How 1980s Anti-Development Bias Constrained Falls Church’s Growth

Longtime Northern Virginia Real Estate developer Ross W. Keith died at age 86 after a lengthy illness at his home last week, and among other things the occasion spurred recollections in Falls Church of Keith’s central role in the 1970s development at the City’s central intersection where Routes 29 (Washington St.) and 7 (Broad St.) cross.

As Falls Church is now about to consider a massive new mixed use development on 3.6 acres at the same intersection, just across the street on property that is now the Robertson Building, the story of how the low-density two-story Independence Square that Keith purchased and developed has resurfaced in the context of Keith’s passing.

In 1978, after years of discussion and debate in the City, Keith won the bid to purchase 1.68 acres of land the City of Falls Church had acquired at the southeast corner of the intersection which continues to operate as the Independence Square, a two-story office condo complex that is home to an assemblage of small hair dresser, doctor and insurance offices, among others.

The sale involved the first effort by the City to get into the development business, itself, by purchasing two parcels of land and then selling them to developer who was committed to the City’s desire for the low-density approach. This is according to the news clip archives of Falls Church architect Paul Barkley (who earlier this month made News-Press headlines with his documentation of the early mid-1980s history of Fairfax County efforts to get control of the Falls Church water system).

The anti-density prejudices of the Falls Church City government were well entrenched by the 1960s (the City became an independent jurisdiction in the late 1940s). There were two important incidents that established this bias.

The first was the effort to cause fledgling Metro system to abandon its plans to extend its Orange Line up the W&OD Trail – with a Metro station right at the intersection of Route 7 and the trail in the center of the City).

Fears of an invasion of the City from criminal elements pouring out of the blighted areas of Washington D.C. were inflamed to fuel the movement to keep Metro out of the City, despite the enormous economic development potential a Metro station would bring, as came to pass at all the Metro station stops in Arlington.

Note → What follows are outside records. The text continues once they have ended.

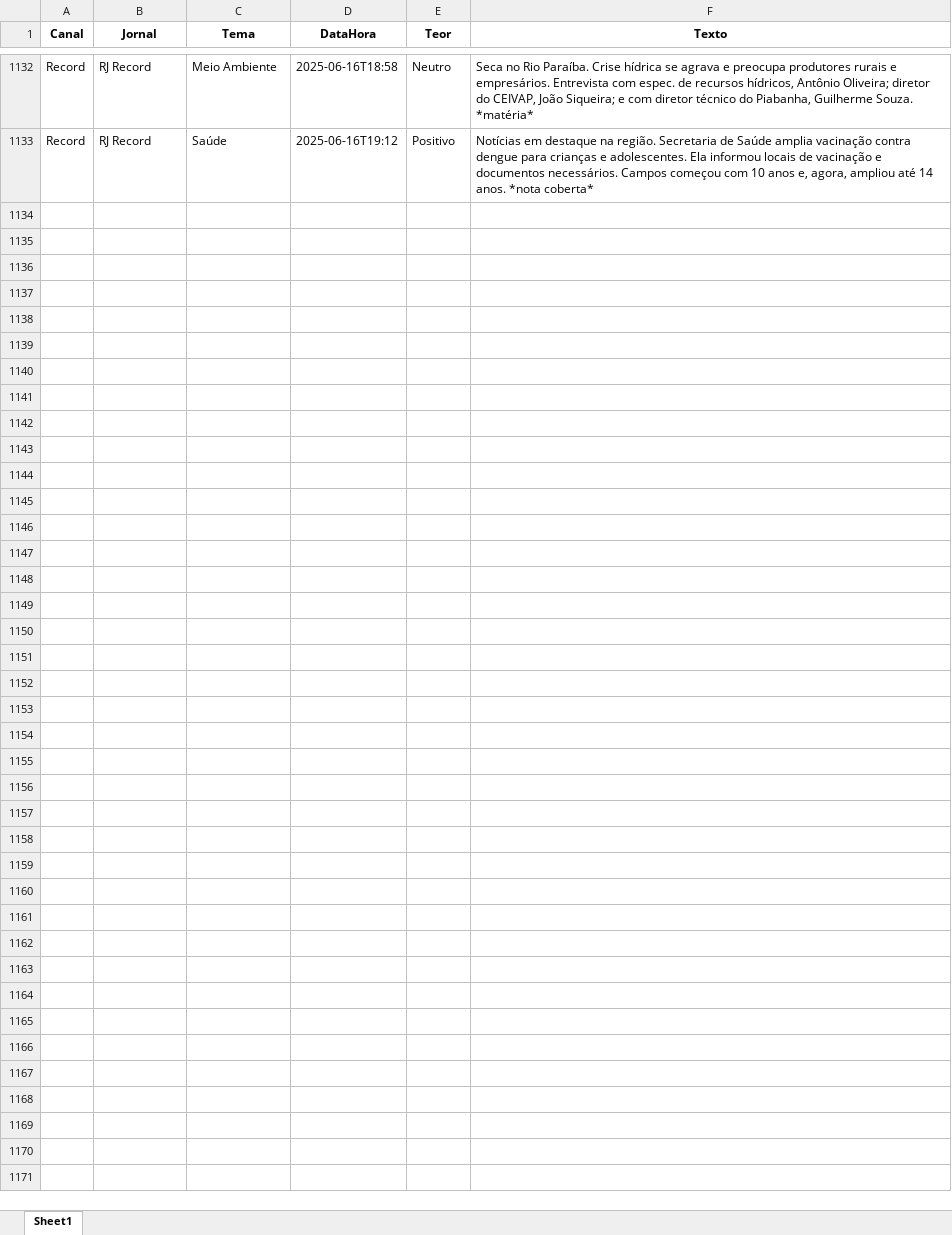
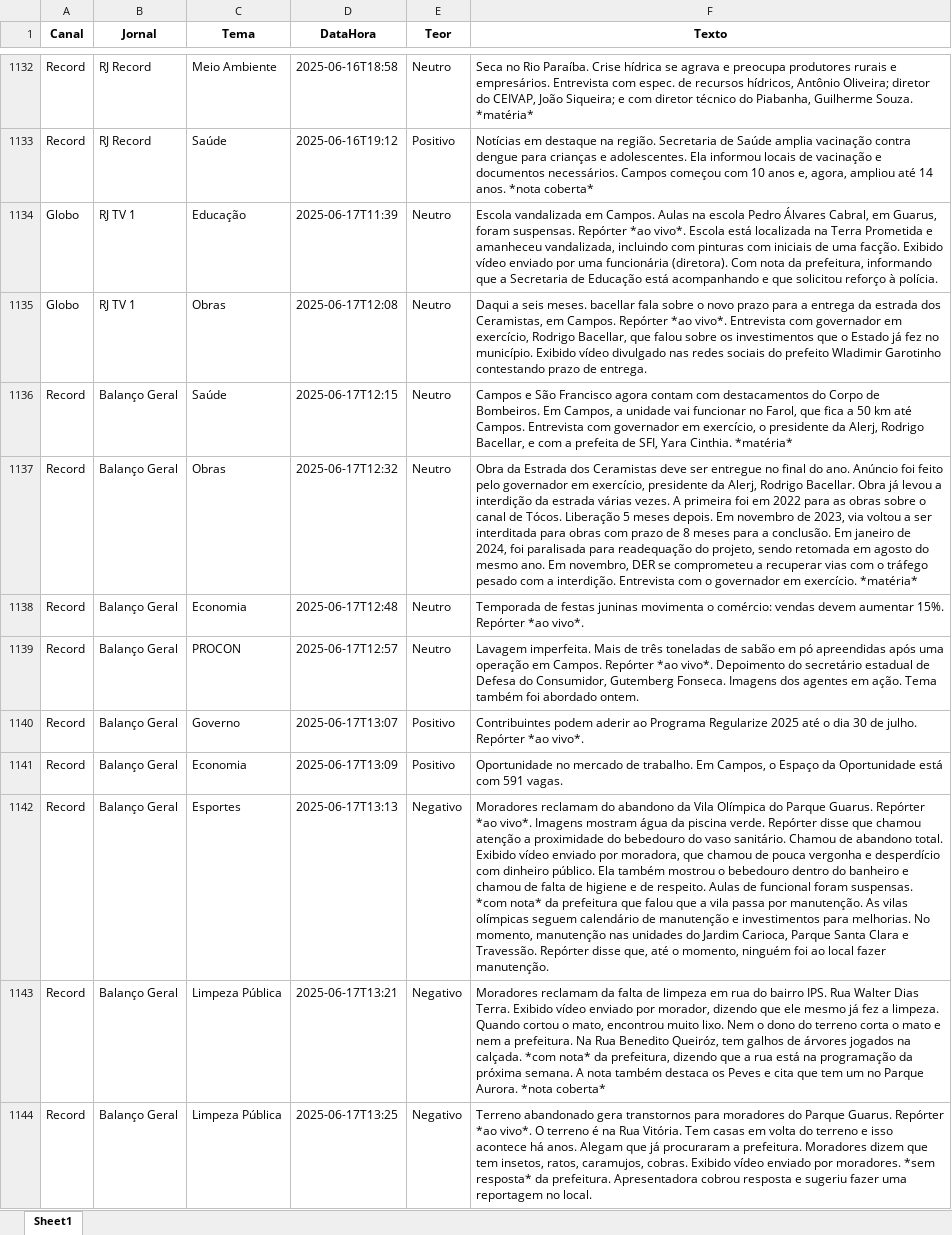
Before and after one commit to Marocosz/webdashtv, an Excel workbook: dados.xlsx, sheet Sheet1, drawn as a sheet; only a part is shown, gaps mark what is left out; values as stored, in another font and other column widths than the file's, no borders; the diff covers the shown part only; the diff names each change by its address in the sheet, - before the commit and + after, or states it on an @@ line.

Commit message:
Atualização automática: 2025-06-18T03:00:41.393281

```diff
--- a/dados.xlsx (sheet Sheet1)
+++ b/dados.xlsx (sheet Sheet1)
+row 1134: Globo | RJ TV 1 | Educação | 2025-06-17T11:39 | Neutro | Escola vandalizada em Campos. Aulas na escola Pedro Álvares Cabral, em Guarus, foram suspensas. Repórter *ao vivo*. Escola está localizada na Terra Prometida e amanheceu vandalizada, incluindo com pinturas com iniciais de uma facção. Exibido vídeo enviado por uma funcionária (diretora). Com nota da prefeitura, informando que a Secretaria de Educação está acompanhando e que solicitou reforço à polícia.
+row 1135: Globo | RJ TV 1 | Obras | 2025-06-17T12:08 | Neutro | Daqui a seis meses. bacellar fala sobre o novo prazo para a entrega da estrada dos Ceramistas, em Campos. Repórter *ao vivo*. Entrevista com governador em exercício, Rodrigo Bacellar, que falou sobre os investimentos que o Estado já fez no município. Exibido vídeo divulgado nas redes sociais do prefeito Wladimir Garotinho contestando prazo de entrega.
+row 1136: Record | Balanço Geral | Saúde | 2025-06-17T12:15 | Neutro | Campos e São Francisco agora contam com destacamentos do Corpo de Bombeiros. Em Campos, a unidade vai funcionar no Farol, que fica a 50 km até Campos. Entrevista com governador em exercício, o presidente da Alerj, Rodrigo Bacellar, e com a prefeita de SFI, Yara Cinthia. *matéria*
+row 1137: Record | Balanço Geral | Obras | 2025-06-17T12:32 | Neutro | Obra da Estrada dos Ceramistas deve ser entregue no final do ano. Anúncio foi feito pelo governador em exercício, presidente da Alerj, Rodrigo Bacellar. Obra já levou a interdição da estrada várias vezes. A primeira foi em 2022 para as obras sobre o canal de Tócos. Liberação 5 meses depois. Em novembro de 2023, via voltou a ser interditada para obras com prazo de 8 meses para a conclusão. Em janeiro de 2024, foi paralisada para readequação do projeto, sendo retomada em agosto do mesmo ano. Em novembro, DER se comprometeu a recuperar vias com o tráfego pesado com a interdição. Entrevista com o governador em exercício. *matéria*
+row 1138: Record | Balanço Geral | Economia | 2025-06-17T12:48 | Neutro | Temporada de festas juninas movimenta o comércio: vendas devem aumentar 15%. Repórter *ao vivo*.
+row 1139: Record | Balanço Geral | PROCON | 2025-06-17T12:57 | Neutro | Lavagem imperfeita. Mais de três toneladas de sabão em pó apreendidas após uma operação em Campos. Repórter *ao vivo*. Depoimento do secretário estadual de Defesa do Consumidor, Gutemberg Fonseca. Imagens dos agentes em ação. Tema também foi abordado ontem.
+row 1140: Record | Balanço Geral | Governo | 2025-06-17T13:07 | Positivo | Contribuintes podem aderir ao Programa Regularize 2025 até o dia 30 de julho. Repórter *ao vivo*.
+row 1141: Record | Balanço Geral | Economia | 2025-06-17T13:09 | Positivo | Oportunidade no mercado de trabalho. Em Campos, o Espaço da Oportunidade está com 591 vagas.
+row 1142: Record | Balanço Geral | Esportes | 2025-06-17T13:13 | Negativo | Moradores reclamam do abandono da Vila Olímpica do Parque Guarus. Repórter *ao vivo*. Imagens mostram água da piscina verde. Repórter disse que chamou atenção a proximidade do bebedouro do vaso sanitário. Chamou de abandono total. Exibido vídeo enviado por moradora, que chamou de pouca vergonha e desperdício com dinheiro público. Ela também mostrou o bebedouro dentro do banheiro e chamou de falta de higiene e de respeito. Aulas de funcional foram suspensas. *com nota* da prefeitura que falou que a vila passa por manutenção. As vilas olímpicas seguem calendário de manutenção e investimentos para melhorias. No momento, manutenção nas unidades do Jardim Carioca, Parque Santa Clara e Travessão. Repórter disse que, até o momento, ninguém foi ao local fazer manutenção.
+row 1143: Record | Balanço Geral | Limpeza Pública | 2025-06-17T13:21 | Negativo | Moradores reclamam da falta de limpeza em rua do bairro IPS. Rua Walter Dias Terra. Exibido vídeo enviado por morador, dizendo que ele mesmo já fez a limpeza. Quando cortou o mato, encontrou muito lixo. Nem o dono do terreno corta o mato e nem a prefeitura. Na Rua Benedito Queiróz, tem galhos de árvores jogados na calçada. *com nota* da prefeitura, dizendo que a rua está na programação da próxima semana. A nota também destaca os Peves e cita que tem um no Parque Aurora. *nota coberta*
+row 1144: Record | Balanço Geral | Limpeza Pública | 2025-06-17T13:25 | Negativo | Terreno abandonado gera transtornos para moradores do Parque Guarus. Repórter *ao vivo*. O terreno é na Rua Vitória. Tem casas em volta do terreno e isso acontece há anos. Alegam que já procuraram a prefeitura. Moradores dizem que tem insetos, ratos, caramujos, cobras. Exibido vídeo enviado por moradores. *sem resposta* da prefeitura. Apresentadora cobrou resposta e sugeriu fazer uma reportagem no local.
```
Also changed, not shown: 10 added rows elsewhere in this sheet.
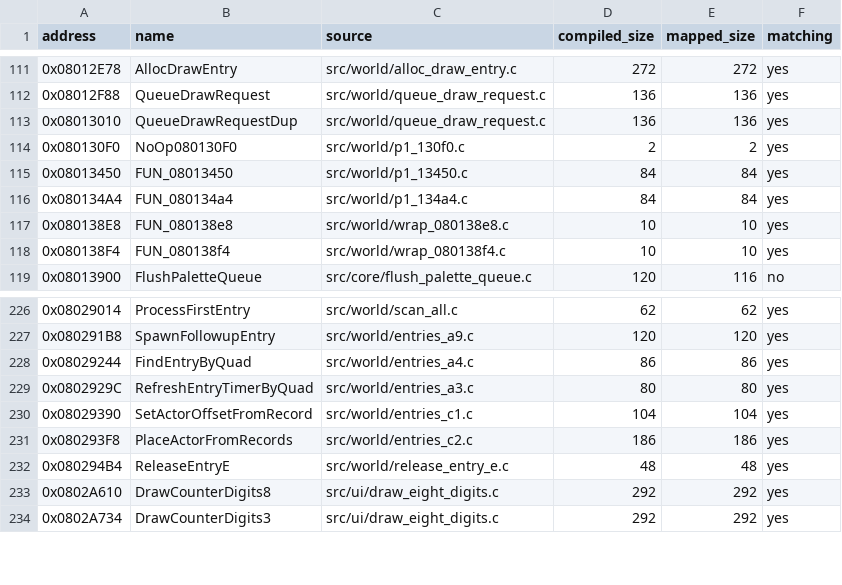
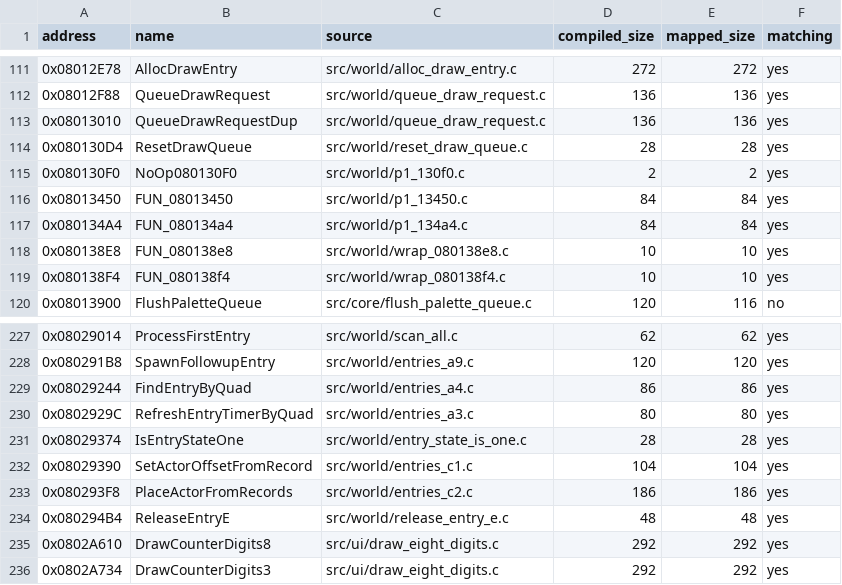
Before and after one commit to ahm3texe/gta-advance, a CSV file: data/c_sources.csv, drawn as a sheet; only a part is shown, gaps mark what is left out.

```diff
--- a/data/c_sources.csv
+++ b/data/c_sources.csv
@@ -113,2 +113,3 @@ address,name,source,compiled_size,mapped_size,matching
 0x08013010,QueueDrawRequestDup,src/world/queue_draw_request.c,136,136,yes
+0x080130D4,ResetDrawQueue,src/world/reset_draw_queue.c,28,28,yes
 0x080130F0,NoOp080130F0,src/world/p1_130f0.c,2,2,yes
@@ -229,2 +230,3 @@ address,name,source,compiled_size,mapped_size,matching
 0x0802929C,RefreshEntryTimerByQuad,src/world/entries_a3.c,80,80,yes
+0x08029374,IsEntryStateOne,src/world/entry_state_is_one.c,28,28,yes
 0x08029390,SetActorOffsetFromRecord,src/world/entries_c1.c,104,104,yes
```
Also changed, not shown: data/functions.csv, data/matching_regions.csv, 5 other files.
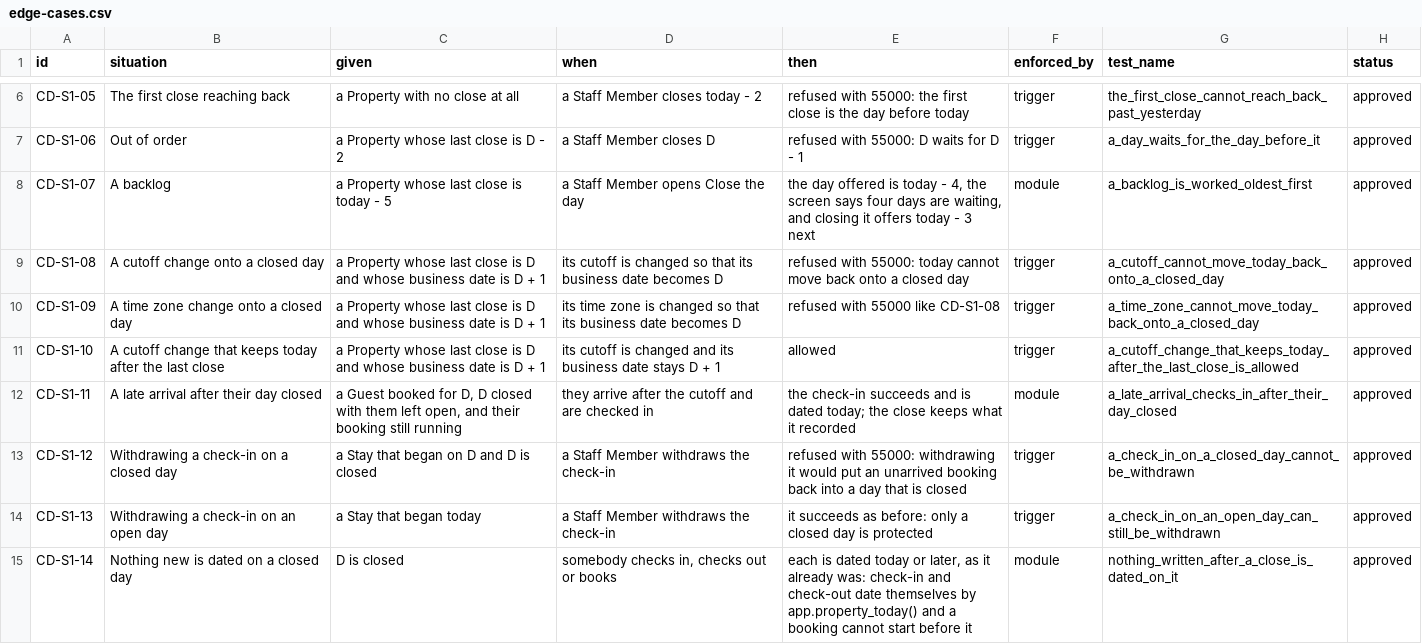
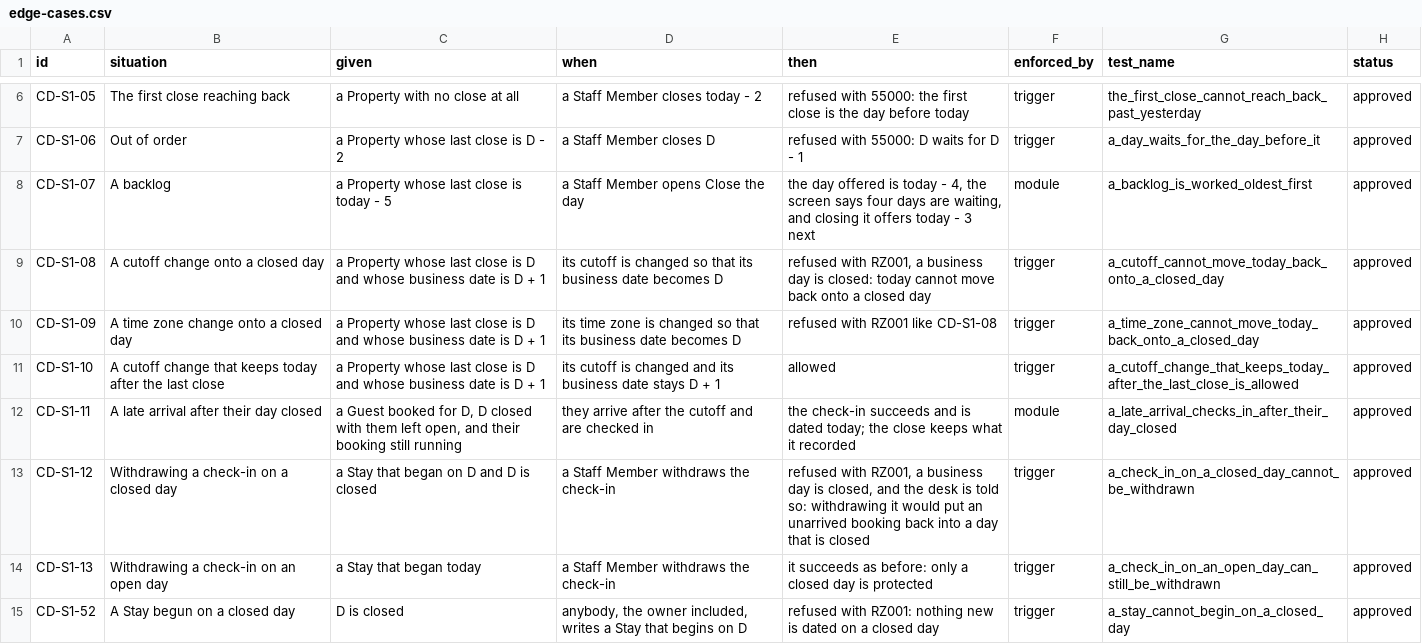
Before and after one commit to prizic/ranza, a CSV file: docs/features/close-the-day/edge-cases.csv, drawn as a sheet; only a part is shown, gaps mark what is left out; the shorter side is filled out with more unchanged rows; the diff covers the shown part only.

Commit message:
feat(close-the-day): a business day is closed by hand, after its cutoff
RANZ-26 slice 1 (ADR 0034). business_day_closes is one append-only row per
Property and business date. The closer supplies the day and a reason; an
invoker trigger names the closer, refuses a day that has not ended or waits
for another, and counts arrivals, departures, nights and Folios left open.
Items left open need a reason and are recorded as exceptions. Closing takes
front_desk.close_day (owner, manager, front desk) through a five-gate policy.

Nothing is dated on a closed day afterwards: a Stay cannot begin, end or be
withdrawn on one, including a check-in or check-out in flight at the cutoff
(lock 3, shared against the close's exclusive), and a cutoff or time zone
cannot move today back onto one. Both refuse with RZ001, which reverseCheckIn
now reports as its own outcome.

The Close the day screen sits under Front office: the day waiting, what holds
it up with the commands that resolve it, and recent closes, in tr, en and ar.
Room nights are named and not built; they wait on a rate (PRE-01).

```diff
--- a/docs/features/close-the-day/edge-cases.csv
+++ b/docs/features/close-the-day/edge-cases.csv
@@ -8,7 +8,8 @@ CD-S1-06,Out of order,a Property whose last close is D - 2,a Staff Member closes
 CD-S1-07,A backlog,"a Property whose last close is today - 5",a Staff Member opens Close the day,"the day offered is today - 4, the screen says four days are waiting, and closing it offers today - 3 next",module,a_backlog_is_worked_oldest_first,approved
-CD-S1-08,A cutoff change onto a closed day,a Property whose last close is D and whose business date is D + 1,its cutoff is changed so that its business date becomes D,refused with 55000: today cannot move back onto a closed day,trigger,a_cutoff_cannot_move_today_back_onto_a_closed_day,approved
-CD-S1-09,A time zone change onto a closed day,a Property whose last close is D and whose business date is D + 1,its time zone is changed so that its business date becomes D,refused with 55000 like CD-S1-08,trigger,a_time_zone_cannot_move_today_back_onto_a_closed_day,approved
+CD-S1-08,A cutoff change onto a closed day,a Property whose last close is D and whose business date is D + 1,its cutoff is changed so that its business date becomes D,"refused with RZ001, a business day is closed: today cannot move back onto a closed day",trigger,a_cutoff_cannot_move_today_back_onto_a_closed_day,approved
+CD-S1-09,A time zone change onto a closed day,a Property whose last close is D and whose business date is D + 1,its time zone is changed so that its business date becomes D,refused with RZ001 like CD-S1-08,trigger,a_time_zone_cannot_move_today_back_onto_a_closed_day,approved
 CD-S1-10,A cutoff change that keeps today after the last close,a Property whose last close is D and whose business date is D + 1,its cutoff is changed and its business date stays D + 1,allowed,trigger,a_cutoff_change_that_keeps_today_after_the_last_close_is_allowed,approved
 CD-S1-11,A late arrival after their day closed,"a Guest booked for D, D closed with them left open, and their booking still running",they arrive after the cutoff and are checked in,"the check-in succeeds and is dated today; the close keeps what it recorded",module,a_late_arrival_checks_in_after_their_day_closed,approved
-CD-S1-12,Withdrawing a check-in on a closed day,a Stay that began on D and D is closed,a Staff Member withdraws the check-in,"refused with 55000: withdrawing it would put an unarrived booking back into a day that is closed",trigger,a_check_in_on_a_closed_day_cannot_be_withdrawn,approved
+CD-S1-12,Withdrawing a check-in on a closed day,a Stay that began on D and D is closed,a Staff Member withdraws the check-in,"refused with RZ001, a business day is closed, and the desk is told so: withdrawing it would put an unarrived booking back into a day that is closed",trigger,a_check_in_on_a_closed_day_cannot_be_withdrawn,approved
 CD-S1-13,Withdrawing a check-in on an open day,a Stay that began today,a Staff Member withdraws the check-in,it succeeds as before: only a closed day is protected,trigger,a_check_in_on_an_open_day_can_still_be_withdrawn,approved
+CD-S1-52,A Stay begun on a closed day,D is closed,"anybody, the owner included, writes a Stay that begins on D",refused with RZ001: nothing new is dated on a closed day,trigger,a_stay_cannot_begin_on_a_closed_day,approved
```
Also changed, not shown: 2 added rows and 5 edited cells elsewhere in this file, 37 other files.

The City’s second anti-development move was the rejection of the Falls Church Bank plans to build a 10-story on land where it had occupied an old stone phone company building that stood where the Ireland’s Four Provinces restaurant is now. The bank submitted its plans in April 1968, and citizens raised such a howl that within a month it withdrew the plans, and instead was given a sweetheart deal by Fairfax County to construct, as the First Virginia Bank, two 10-story giant box office buildings in the Seven Corners area of the county.

The bitterness that attended that development led some at the bank to take pleasure in the idea that the new twin buildings project would cast a long shadow over the City of Falls Church across the street from it.

A rival developer who owned an office building near the Washington-Broad intersection wound up acquiring the former bank property at the crossroads intersection, and built the office complex where the Ireland’s Four Provinces now operates, done in a series of deals with the City that determined its architecture (reminding many of a prison) and a central square with a fountain intended to be a central city gathering place.

Once constructed, the fountain soon became dysfunctional as its key artistic elements, a half dozen readily breakable six-foot forms that were aptly described as “bread sticks” were quickly stolen or broken.

The Independence Square plan, mapped out by Paul Barkley’s architectural firm, was an intermediate alternative among four plans that were submitted, one allowing for construction of up to four stories with underground parking at one extreme, and another calling for a City park with no development, at the other.

The biggest controversy surrounded the City’s role in the purchase and sale of property for economic development purposes. Later, in the 1990s, the City established the Economic Development Authority which took the lead role in the purchase of a vacant parcel in the 300 block of W. Broad known at the time as the Podolnick Property. Located next to the old U.S. Post Office building, that property was part of what was rolled into the land purchased by the Rushmark Company that is now the mixed-use project anchored by a Harris Teeter grocery.

In 1978, the City sold the 1.68-acre property it assembled for Independence Square for $320,000 to Ross Keith, who for years kept his real estate office adjacent the site where the Red, White and Bleu wine shop and Perfect Ending hair dressers currently operate.

Keith built Independence Square and subsequently sold all of its office condo units. The mayor of Falls Church at the time of the transaction was Hal Miller, Carol deLong was the vice mayor and Harry Wells was the city manager.